Matt’s article pretty much nails why – even if you’re not a “crypto enthusiast” – you’ll still learn a lot by keeping up with the happenings. And for capital markets lawyers, much of it will even be useful! Here’s an excerpt that explains why:
I don’t have strong feelings either way about the value of crypto. I like finance. I think it’s interesting. And if you like finance—if you like understanding the structures that people build to organize economic reality—crypto is amazing. It’s a laboratory for financial intuitions. In the past 14 years, crypto has built a whole financial system from scratch. Crypto constantly reinvented or rediscovered things that finance had been doing for centuries. Sometimes it found new and better ways to do things.
Often it found worse ways, heading down dead ends that traditional finance tried decades ago, with hilarious results.

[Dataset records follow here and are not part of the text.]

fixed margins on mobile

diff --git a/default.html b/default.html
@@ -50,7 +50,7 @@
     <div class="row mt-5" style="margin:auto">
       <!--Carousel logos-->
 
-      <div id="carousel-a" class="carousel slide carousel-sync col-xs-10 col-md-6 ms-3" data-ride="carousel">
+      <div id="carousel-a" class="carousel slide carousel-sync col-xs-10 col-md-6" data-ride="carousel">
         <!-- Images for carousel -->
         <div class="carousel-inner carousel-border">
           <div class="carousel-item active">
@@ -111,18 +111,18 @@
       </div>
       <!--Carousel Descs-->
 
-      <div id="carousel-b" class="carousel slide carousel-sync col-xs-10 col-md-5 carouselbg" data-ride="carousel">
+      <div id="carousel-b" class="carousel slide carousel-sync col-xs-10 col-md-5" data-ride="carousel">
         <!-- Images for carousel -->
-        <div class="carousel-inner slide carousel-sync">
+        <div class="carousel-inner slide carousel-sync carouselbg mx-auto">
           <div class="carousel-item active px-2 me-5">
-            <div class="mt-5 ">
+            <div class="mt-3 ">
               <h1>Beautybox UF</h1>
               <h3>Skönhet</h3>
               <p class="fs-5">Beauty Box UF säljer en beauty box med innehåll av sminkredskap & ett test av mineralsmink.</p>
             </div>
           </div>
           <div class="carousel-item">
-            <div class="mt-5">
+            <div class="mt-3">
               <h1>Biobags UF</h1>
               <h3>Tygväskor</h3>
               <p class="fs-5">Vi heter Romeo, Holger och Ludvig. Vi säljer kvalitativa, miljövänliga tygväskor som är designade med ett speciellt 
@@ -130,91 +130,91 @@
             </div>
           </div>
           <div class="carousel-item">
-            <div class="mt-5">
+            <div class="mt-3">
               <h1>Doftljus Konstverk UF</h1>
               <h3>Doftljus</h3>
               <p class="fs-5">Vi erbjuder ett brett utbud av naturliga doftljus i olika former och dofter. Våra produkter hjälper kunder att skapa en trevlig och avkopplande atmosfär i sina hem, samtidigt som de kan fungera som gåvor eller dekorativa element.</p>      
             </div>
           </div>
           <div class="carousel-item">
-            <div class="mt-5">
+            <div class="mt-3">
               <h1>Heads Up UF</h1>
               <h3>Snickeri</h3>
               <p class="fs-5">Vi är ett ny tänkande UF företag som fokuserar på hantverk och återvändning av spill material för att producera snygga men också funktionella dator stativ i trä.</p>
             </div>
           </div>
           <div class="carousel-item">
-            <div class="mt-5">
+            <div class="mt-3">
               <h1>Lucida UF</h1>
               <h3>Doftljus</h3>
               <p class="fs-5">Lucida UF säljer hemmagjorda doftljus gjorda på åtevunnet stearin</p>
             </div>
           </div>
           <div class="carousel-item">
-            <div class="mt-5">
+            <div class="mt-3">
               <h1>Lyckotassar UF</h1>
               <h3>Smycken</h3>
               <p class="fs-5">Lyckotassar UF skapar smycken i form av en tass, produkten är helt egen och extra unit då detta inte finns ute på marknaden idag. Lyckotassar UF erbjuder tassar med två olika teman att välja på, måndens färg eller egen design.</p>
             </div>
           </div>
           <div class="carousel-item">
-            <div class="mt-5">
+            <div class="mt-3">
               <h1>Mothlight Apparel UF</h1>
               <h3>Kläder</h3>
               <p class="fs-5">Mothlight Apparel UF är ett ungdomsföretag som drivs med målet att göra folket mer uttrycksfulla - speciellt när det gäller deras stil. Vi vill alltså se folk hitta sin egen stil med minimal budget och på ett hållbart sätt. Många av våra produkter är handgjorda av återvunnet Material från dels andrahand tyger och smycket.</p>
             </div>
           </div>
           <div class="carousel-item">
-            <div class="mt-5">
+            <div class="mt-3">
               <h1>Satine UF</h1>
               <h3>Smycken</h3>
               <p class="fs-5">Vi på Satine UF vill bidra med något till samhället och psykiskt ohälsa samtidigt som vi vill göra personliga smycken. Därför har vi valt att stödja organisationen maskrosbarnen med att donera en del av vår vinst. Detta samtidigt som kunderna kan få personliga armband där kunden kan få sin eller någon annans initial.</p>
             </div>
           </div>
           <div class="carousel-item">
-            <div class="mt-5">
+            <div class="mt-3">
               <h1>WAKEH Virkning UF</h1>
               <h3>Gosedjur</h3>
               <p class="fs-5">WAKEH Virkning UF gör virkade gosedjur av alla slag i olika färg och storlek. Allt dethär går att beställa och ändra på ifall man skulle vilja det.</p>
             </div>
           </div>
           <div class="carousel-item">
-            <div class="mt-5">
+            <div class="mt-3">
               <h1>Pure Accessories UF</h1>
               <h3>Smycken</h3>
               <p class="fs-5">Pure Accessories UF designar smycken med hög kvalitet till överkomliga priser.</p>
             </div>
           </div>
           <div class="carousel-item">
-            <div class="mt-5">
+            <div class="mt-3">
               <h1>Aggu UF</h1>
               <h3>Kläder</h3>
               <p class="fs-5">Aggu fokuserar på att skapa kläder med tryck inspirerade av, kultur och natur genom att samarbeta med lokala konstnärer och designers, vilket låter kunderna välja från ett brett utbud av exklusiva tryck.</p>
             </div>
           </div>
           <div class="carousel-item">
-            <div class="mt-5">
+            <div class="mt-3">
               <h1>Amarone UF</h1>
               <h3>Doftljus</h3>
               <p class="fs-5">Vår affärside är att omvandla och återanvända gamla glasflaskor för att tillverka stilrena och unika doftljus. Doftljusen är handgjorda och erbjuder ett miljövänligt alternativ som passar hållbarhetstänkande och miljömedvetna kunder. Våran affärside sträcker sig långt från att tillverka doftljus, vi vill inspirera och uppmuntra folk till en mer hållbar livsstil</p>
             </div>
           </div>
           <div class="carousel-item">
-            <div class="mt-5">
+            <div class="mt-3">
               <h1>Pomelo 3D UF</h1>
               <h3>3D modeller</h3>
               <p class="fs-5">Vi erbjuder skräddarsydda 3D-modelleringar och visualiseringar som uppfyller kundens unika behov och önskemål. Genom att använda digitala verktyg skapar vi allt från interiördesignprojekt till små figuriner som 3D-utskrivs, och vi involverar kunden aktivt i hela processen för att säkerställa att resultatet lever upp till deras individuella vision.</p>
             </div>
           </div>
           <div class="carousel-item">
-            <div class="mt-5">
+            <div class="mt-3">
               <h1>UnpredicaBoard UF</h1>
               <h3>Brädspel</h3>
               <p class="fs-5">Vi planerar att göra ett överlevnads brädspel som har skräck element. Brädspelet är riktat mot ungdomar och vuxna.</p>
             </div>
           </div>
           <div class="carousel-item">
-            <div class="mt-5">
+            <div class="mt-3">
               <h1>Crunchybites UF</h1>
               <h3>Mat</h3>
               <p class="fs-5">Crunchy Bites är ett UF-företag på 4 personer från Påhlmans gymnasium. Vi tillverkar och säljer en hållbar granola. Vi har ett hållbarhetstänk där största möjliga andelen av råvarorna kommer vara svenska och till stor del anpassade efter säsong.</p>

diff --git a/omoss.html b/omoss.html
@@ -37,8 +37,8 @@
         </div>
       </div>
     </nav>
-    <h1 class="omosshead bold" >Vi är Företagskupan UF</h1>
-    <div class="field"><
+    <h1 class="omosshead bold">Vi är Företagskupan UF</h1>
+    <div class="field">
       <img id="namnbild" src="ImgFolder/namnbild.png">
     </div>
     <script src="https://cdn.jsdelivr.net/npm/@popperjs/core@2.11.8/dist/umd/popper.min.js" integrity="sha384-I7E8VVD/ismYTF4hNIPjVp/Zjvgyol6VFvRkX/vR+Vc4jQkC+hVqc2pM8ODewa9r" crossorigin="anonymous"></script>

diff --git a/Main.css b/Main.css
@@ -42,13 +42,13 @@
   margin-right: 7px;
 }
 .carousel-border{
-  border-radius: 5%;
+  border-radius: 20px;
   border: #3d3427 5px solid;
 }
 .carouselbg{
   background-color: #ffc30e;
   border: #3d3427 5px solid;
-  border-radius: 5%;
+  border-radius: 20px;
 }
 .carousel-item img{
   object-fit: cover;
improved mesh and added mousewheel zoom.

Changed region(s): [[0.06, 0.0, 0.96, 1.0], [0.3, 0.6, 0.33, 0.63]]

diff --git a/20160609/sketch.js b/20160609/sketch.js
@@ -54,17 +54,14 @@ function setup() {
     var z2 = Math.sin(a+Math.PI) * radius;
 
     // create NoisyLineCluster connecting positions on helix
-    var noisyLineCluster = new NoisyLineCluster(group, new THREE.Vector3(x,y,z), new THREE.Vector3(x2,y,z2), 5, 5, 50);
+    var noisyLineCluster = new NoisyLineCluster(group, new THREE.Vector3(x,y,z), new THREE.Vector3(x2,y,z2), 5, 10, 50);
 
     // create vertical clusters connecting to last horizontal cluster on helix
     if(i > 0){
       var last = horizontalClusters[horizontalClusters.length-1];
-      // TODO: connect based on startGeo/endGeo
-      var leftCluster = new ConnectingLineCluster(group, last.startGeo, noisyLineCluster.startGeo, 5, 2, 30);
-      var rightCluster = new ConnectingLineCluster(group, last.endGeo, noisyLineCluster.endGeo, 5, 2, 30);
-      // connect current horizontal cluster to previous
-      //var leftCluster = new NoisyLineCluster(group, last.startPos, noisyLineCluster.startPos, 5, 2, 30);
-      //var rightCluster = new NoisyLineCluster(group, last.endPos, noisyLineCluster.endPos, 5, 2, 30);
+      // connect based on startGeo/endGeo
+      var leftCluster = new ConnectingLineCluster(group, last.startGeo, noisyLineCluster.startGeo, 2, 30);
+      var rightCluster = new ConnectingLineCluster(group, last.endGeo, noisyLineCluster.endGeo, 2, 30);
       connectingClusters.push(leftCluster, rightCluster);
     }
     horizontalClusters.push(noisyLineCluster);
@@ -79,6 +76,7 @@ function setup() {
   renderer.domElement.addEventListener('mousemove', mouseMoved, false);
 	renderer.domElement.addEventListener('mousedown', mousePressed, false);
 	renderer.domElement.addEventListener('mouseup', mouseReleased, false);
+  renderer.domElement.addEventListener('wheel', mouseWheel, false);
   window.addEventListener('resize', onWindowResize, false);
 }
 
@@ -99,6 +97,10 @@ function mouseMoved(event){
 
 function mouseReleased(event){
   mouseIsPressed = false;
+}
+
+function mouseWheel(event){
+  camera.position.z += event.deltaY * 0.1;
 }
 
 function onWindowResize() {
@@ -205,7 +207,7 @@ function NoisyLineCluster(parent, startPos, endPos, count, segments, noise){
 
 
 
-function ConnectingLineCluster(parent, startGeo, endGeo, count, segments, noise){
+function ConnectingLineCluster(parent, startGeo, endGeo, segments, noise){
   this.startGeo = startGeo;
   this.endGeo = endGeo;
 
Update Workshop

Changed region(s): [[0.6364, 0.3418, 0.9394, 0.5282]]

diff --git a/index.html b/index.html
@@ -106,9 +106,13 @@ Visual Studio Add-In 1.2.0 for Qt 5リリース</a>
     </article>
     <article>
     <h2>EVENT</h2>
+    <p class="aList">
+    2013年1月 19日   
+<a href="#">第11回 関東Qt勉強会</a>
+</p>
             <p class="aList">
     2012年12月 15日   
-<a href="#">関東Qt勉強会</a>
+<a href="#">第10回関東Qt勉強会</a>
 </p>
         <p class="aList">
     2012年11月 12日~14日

Often it hit on more or less the same solutions that traditional finance figured out, but with new names and new explanations. You can look at some crypto thing and figure out which traditional finance thing it replicates. If you do that, you can learn something about the crypto financial system—you can, for instance, make an informed guess about how the crypto thing might go wrong—but you can also learn something about the traditional financial system: The crypto replication gives you a new insight into the financial original.
Matt walks through how this asset class came about, the similarities & differences from traditional finance, and shares predictions about where it could be going. He shares an important reminder on DAOs that the members will be treated like general partners if the entity isn’t incorporated – i.e., liable for its debts.
The essay doesn’t delve too far into securities regulation issues – if you’re practicing in this area, that’s what our “Crypto Financings” & “Blockchain” Practice Areas are for. Another Bloomberg article reported this week that SEC enforcement activity is making both retail and professional investors feel more likely to “invest” in cryptocurrency, so there could be more work coming for securities lawyers on all sides of this:
Almost 60% of the 564 respondents to the latest MLIV Pulse survey indicated they viewed the recent spate of legal action in crypto as a positive sign for the asset class, whose trademark volatility has all but dissipated in recent months. Major interventions include the US regulatory investigations of bankrupt crypto firms Three Arrows Capital and Celsius Network, as well as an SEC probe into Yuga Labs, the creators of the Bored Ape collection of nonfungible tokens, or NFTs.
Like Matt, I don’t have strong feelings about the value of crypto. I find it puzzling in many ways, but also fascinating and informative from several angles: finance, securities regulation, and sociologically. And if people are going to be out there using this ecosystem, I do think there have to be some rules and guidance around it. Thankfully, there are very bright securities lawyers out there who are navigating this – a few of them just spoke on our recent webcast.
In full disclosure, I own a nominal amount of crypto. Because I’m writing about it, I wanted to see how it worked to get into the system and to buy a web3 domain name. I found it confusing and complicated, I don’t even know if I accomplished my goal, and I don’t expect to ever see that money in dollar form again. But if the target audience right now is gamers and people who enjoy internet hype, financial engineering and gambling, that’s…not me. I’m just a 40-something professional who needs a type of currency that can buy snacks for my kids.
– Liz Dunshee